The Gospel of Sex: Dating, Relating, and Mating is one of the clearest, most balanced, and practical books on the subject of dating, sex, and relationships.
Author Dustin Hall does a masterful job of applying just the right balance between common sense and logic to the often difficult topic of sex, dating, and relationships. He then follows up with a well-reasoned plea that is solidly biblical but not guilt-inducing.
In his introduction, he is straightforward and unapologetic about why he wrote the book: “Christianity as a whole has been hitting and missing on this topic for far too long. And it’s getting much worse, as we’ll discover together in this book. But that’s why I’m writing—it is time for believers to make a stand and present the lifestyle that Christ wants all of us to live, including young people like you” (7). Hall couches his core message of abstinence in two core ideas:
- A teen’s abstinence should be based on a simple but profound response of obedience, which comes from thankfulness and gratefulness for God’s gift of salvation toward them.
- A teen’s abstinence should be based on the logical premise that sex before or after marriage (with anyone other than their spouse) is simply not in their own best interest (nor in others’ best interest). It only serves to complicate their lives and the lives of others in compounded and unimaginable ways.

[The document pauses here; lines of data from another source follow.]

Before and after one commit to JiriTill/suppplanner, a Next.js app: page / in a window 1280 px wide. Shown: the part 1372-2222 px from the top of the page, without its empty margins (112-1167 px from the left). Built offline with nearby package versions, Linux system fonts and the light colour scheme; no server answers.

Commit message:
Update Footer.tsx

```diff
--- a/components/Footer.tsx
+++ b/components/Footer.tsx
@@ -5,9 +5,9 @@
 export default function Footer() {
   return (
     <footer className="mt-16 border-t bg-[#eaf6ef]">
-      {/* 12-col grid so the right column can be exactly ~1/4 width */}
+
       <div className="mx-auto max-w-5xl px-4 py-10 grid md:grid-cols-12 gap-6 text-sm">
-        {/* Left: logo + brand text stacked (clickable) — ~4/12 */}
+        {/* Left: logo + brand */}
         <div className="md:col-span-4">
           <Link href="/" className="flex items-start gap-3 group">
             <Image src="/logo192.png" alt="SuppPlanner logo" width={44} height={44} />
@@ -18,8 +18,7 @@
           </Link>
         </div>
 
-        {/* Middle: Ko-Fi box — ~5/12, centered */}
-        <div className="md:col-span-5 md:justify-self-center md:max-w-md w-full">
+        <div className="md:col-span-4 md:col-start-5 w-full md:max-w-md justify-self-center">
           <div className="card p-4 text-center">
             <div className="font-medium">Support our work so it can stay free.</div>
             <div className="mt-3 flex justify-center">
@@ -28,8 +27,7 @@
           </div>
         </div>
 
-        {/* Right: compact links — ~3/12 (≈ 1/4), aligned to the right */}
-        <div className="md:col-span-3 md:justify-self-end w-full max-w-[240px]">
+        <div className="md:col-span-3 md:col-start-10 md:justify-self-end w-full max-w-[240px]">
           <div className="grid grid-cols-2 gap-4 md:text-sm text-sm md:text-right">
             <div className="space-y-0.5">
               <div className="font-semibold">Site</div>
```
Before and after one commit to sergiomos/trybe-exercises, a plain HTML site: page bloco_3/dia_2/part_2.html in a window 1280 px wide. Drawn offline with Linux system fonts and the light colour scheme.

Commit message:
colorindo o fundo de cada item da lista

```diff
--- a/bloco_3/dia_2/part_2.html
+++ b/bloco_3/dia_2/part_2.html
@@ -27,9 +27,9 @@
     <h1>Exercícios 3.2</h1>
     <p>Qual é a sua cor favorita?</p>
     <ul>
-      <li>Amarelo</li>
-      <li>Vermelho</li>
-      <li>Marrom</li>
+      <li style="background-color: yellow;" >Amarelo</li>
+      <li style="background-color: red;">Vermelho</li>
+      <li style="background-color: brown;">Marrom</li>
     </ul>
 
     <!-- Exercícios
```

To put it in terms that a teenager can understand: “If you choose to have sex now, you won’t be able to live your best life now!”
Hall does a masterful job of writing with a successful and effective recipe that mixes Bible verses, relevant quotes, and actual teen vignettes narratives. He also has a unique and wonderful way of weaving everything together in a lively and quick-paced writing style. Hall describes and explains very difficult topics, such as the emotional consequences of premarital sex, the brain chemistry changes involved in sexual activity, and associated clinical research. But what I appreciate most about his writing style is that he then takes the next [needed and crucial] step and effectively “connects the dots,” so to speak, for the reader and applies what he is writing about to how it will affect (either positively or negatively) the reader.
Last, the chapters are clean, direct, and short. Hall does not shy away from both describing and discussing sexually transmitted diseases—along with statistics (something I rarely see in a Christian book on this topic)—and talking directly to the parents of teens!
I wish Pastor Hall would have included more true-life testimonials and stories of youth who made both good and bad decisions related to this topic—and of what the consequences were. Testimonials—especially for teenagers—are a powerful and effective teaching tool.
However, overall, this is an amazing, well-researched, and well-written book. As both a trained and certified sex educator and mental health counselor, I will require this book to be read by all my teen clients—and their parents!
The author discusses real issues in a straightforward but compassionate way. The book covers goals, being the light, love, sexually transmitted diseases, sexual bonding, lies, starting over, sex and marriage, straight talk, and straight talk to parents.
I highly recommend this book and look forward to further books from the author.